What you are asked to do ::
Locate the lines of the listing below that hold "Also", then copy each of them.

Extracted records ::
----

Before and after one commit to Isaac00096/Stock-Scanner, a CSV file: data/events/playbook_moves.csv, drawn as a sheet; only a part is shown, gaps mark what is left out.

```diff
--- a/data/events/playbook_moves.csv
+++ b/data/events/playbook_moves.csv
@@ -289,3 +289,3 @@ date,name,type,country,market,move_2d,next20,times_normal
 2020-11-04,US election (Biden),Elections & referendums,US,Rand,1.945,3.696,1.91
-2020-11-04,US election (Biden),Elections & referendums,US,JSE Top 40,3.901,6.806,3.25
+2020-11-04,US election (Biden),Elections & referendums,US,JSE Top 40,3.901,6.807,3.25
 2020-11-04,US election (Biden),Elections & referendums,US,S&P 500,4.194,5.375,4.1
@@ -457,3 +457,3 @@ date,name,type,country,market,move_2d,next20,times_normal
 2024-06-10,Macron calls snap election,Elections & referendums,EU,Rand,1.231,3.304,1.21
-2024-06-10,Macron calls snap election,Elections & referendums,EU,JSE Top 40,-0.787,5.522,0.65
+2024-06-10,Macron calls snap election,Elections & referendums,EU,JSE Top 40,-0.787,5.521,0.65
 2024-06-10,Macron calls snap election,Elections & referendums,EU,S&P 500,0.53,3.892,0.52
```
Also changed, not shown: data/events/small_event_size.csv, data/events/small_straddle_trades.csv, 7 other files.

----

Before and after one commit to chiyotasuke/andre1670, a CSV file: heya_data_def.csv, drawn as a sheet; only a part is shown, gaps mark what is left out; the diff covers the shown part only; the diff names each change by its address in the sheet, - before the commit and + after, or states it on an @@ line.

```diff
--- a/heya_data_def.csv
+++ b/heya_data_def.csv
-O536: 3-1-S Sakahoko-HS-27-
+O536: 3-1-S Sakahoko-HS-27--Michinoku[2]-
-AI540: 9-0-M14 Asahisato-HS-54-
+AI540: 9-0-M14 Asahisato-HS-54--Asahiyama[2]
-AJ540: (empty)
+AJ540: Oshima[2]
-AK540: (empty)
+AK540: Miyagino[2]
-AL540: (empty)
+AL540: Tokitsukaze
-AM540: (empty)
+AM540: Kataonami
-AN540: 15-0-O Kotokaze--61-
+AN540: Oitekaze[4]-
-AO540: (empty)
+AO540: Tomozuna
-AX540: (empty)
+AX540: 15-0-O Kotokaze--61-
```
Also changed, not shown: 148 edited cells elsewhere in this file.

----

Response ::
Also changed, not shown: data/events/small_event_size.csv, data/events/small_straddle_trades.csv, 7 other files.
Also changed, not shown: 148 edited cells elsewhere in this file.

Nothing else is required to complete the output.